Kathryn T. Bieging, Leah J. Anderson, and Richard Longnecker
from: Epstein-Barr Virus: Latency and Transformation (Edited by: Erle S. Robertson). Caister Academic Press, U.K. (2010)
Latent membrane protein 2A (LMP2A) is expressed in cells latently infected with EBV, as well as in many of the pathologies that are associated with EBV infection. The consistent detection of LMP2A in various EBV-associated malignancies and latency programs point to the essential role that this protein plays both in the viral life cycle and in disease manifestations. Detailed analysis of LMP2A function has uncovered dramatic effects on B cell biology. LMP2A has been described as a B cell receptor (BCR) signaling mimic, inducing signaling cascades that inhibit apoptosis and promote cell survival. LMP2A also has dramatic effects on development and differentiation as evidenced by transgenic mouse phenotypes and analysis of transcriptional profiles.

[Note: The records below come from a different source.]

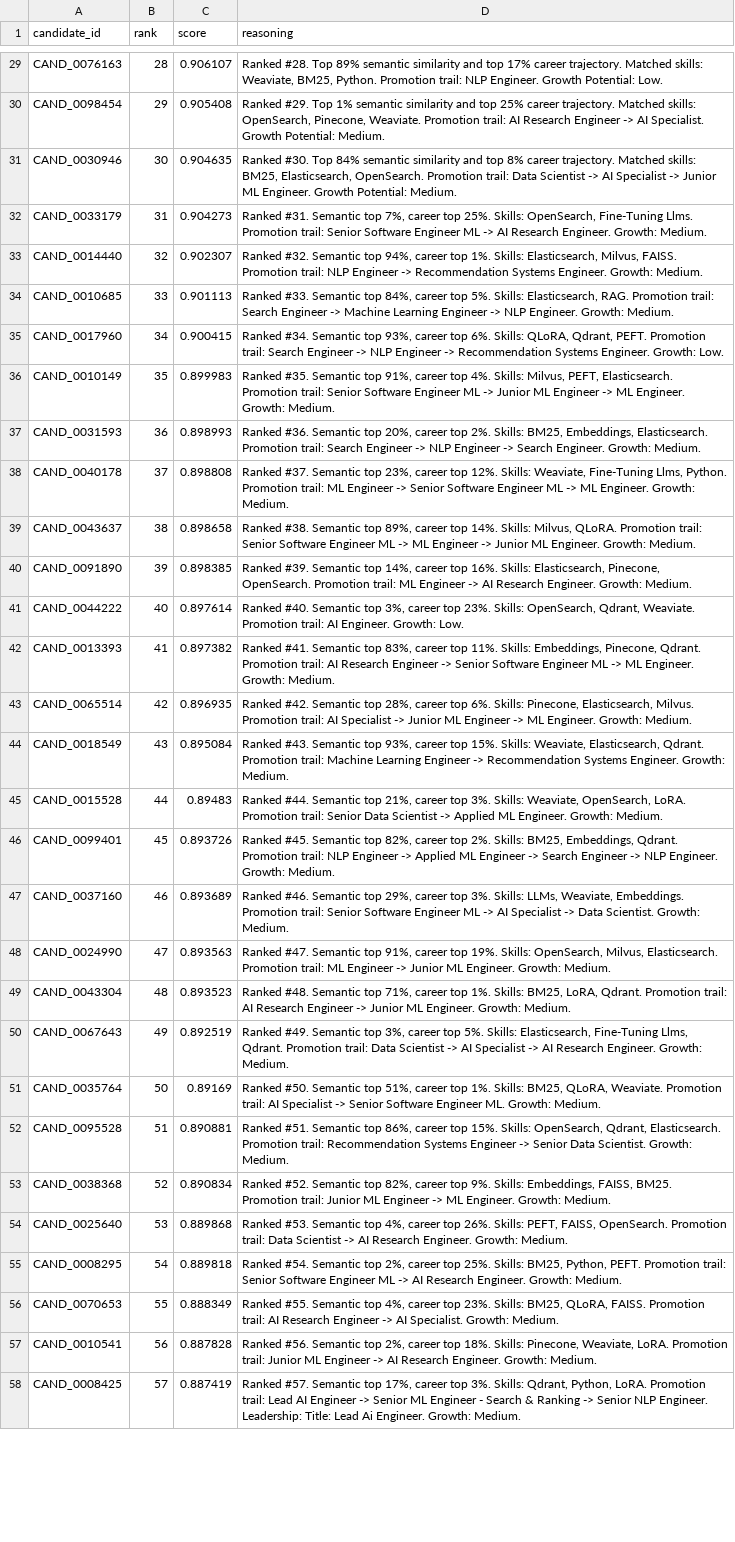
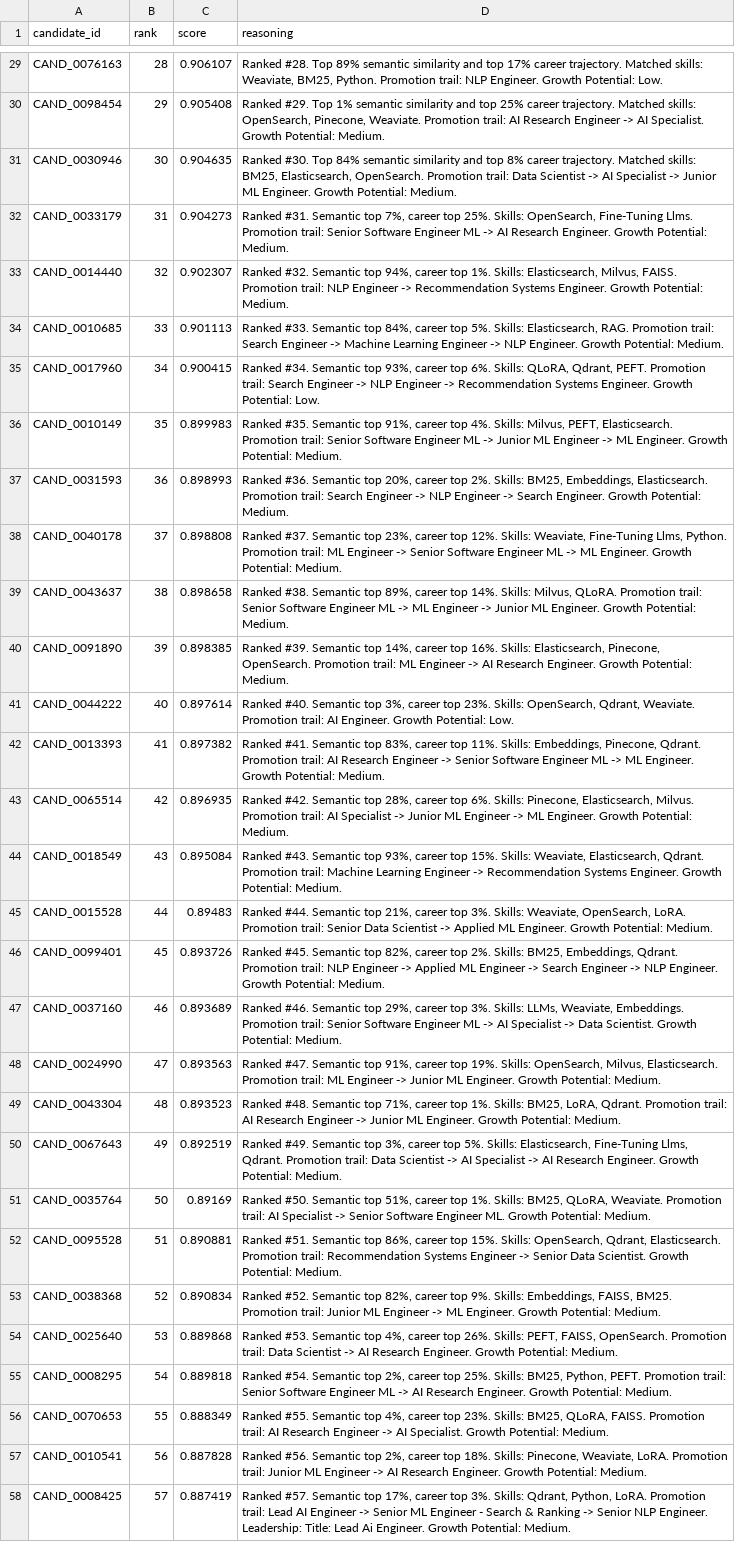
Before and after one commit to jmurarka/redrob-ranker, a CSV file: submission.csv, drawn as a sheet; only a part is shown, gaps mark what is left out; the diff covers the shown part only; the diff names each change by its address in the sheet, - before the commit and + after, or states it on an @@ line.

```diff
--- a/submission.csv
+++ b/submission.csv
-D32 (reasoning): …Research Engineer. Growth: Medium.
+D32 (reasoning): …Research Engineer. Growth Potential: Medium.
-D33 (reasoning): …Systems Engineer. Growth: Medium.
+D33 (reasoning): …Systems Engineer. Growth Potential: Medium.
-D34 (reasoning): …NLP Engineer. Growth: Medium.
+D34 (reasoning): …NLP Engineer. Growth Potential: Medium.
-D35 (reasoning): …Systems Engineer. Growth: Low.
+D35 (reasoning): …Systems Engineer. Growth Potential: Low.
-D36 (reasoning): …ML Engineer. Growth: Medium.
+D36 (reasoning): …ML Engineer. Growth Potential: Medium.
-D37 (reasoning): …Search Engineer. Growth: Medium.
+D37 (reasoning): …Search Engineer. Growth Potential: Medium.
-D38 (reasoning): …ML Engineer. Growth: Medium.
+D38 (reasoning): …ML Engineer. Growth Potential: Medium.
-D39 (reasoning): …ML Engineer. Growth: Medium.
+D39 (reasoning): …ML Engineer. Growth Potential: Medium.
-D40 (reasoning): …Research Engineer. Growth: Medium.
+D40 (reasoning): …Research Engineer. Growth Potential: Medium.
-D41 (reasoning): …AI Engineer. Growth: Low.
+D41 (reasoning): …AI Engineer. Growth Potential: Low.
-D42 (reasoning): …ML Engineer. Growth: Medium.
+D42 (reasoning): …ML Engineer. Growth Potential: Medium.
-D43 (reasoning): …ML Engineer. Growth: Medium.
+D43 (reasoning): …ML Engineer. Growth Potential: Medium.
-D44 (reasoning): …Systems Engineer. Growth: Medium.
+D44 (reasoning): …Systems Engineer. Growth Potential: Medium.
-D45 (reasoning): …ML Engineer. Growth: Medium.
+D45 (reasoning): …ML Engineer. Growth Potential: Medium.
-D46 (reasoning): …NLP Engineer. Growth: Medium.
+D46 (reasoning): …NLP Engineer. Growth Potential: Medium.
-D47 (reasoning): …Data Scientist. Growth: Medium.
+D47 (reasoning): …Data Scientist. Growth Potential: Medium.
-D48 (reasoning): …ML Engineer. Growth: Medium.
+D48 (reasoning): …ML Engineer. Growth Potential: Medium.
-D49 (reasoning): …ML Engineer. Growth: Medium.
+D49 (reasoning): …ML Engineer. Growth Potential: Medium.
-D50 (reasoning): …Research Engineer. Growth: Medium.
+D50 (reasoning): …Research Engineer. Growth Potential: Medium.
-D51 (reasoning): …Engineer ML. Growth: Medium.
+D51 (reasoning): …Engineer ML. Growth Potential: Medium.
-D52 (reasoning): …Data Scientist. Growth: Medium.
+D52 (reasoning): …Data Scientist. Growth Potential: Medium.
-D53 (reasoning): …ML Engineer. Growth: Medium.
+D53 (reasoning): …ML Engineer. Growth Potential: Medium.
-D54 (reasoning): …Research Engineer. Growth: Medium.
+D54 (reasoning): …Research Engineer. Growth Potential: Medium.
-D55 (reasoning): …Research Engineer. Growth: Medium.
+D55 (reasoning): …Research Engineer. Growth Potential: Medium.
-D56 (reasoning): …AI Specialist. Growth: Medium.
+D56 (reasoning): …AI Specialist. Growth Potential: Medium.
-D57 (reasoning): …Research Engineer. Growth: Medium.
+D57 (reasoning): …Research Engineer. Growth Potential: Medium.
-D58 (reasoning): …Ai Engineer. Growth: Medium.
+D58 (reasoning): …Ai Engineer. Growth Potential: Medium.
```
Also changed, not shown: 53 edited cells elsewhere in this file, 3 other files.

The molecular bases for these functions of LMP2A underlie its contribution to development of various epithelial and lymphoid malignancies including nasopharyngeal carcinoma and Hodgkin's Lymphoma, and help to explain the role of LMP2A in the EBV life cycle and maintenance of viral latency read more ...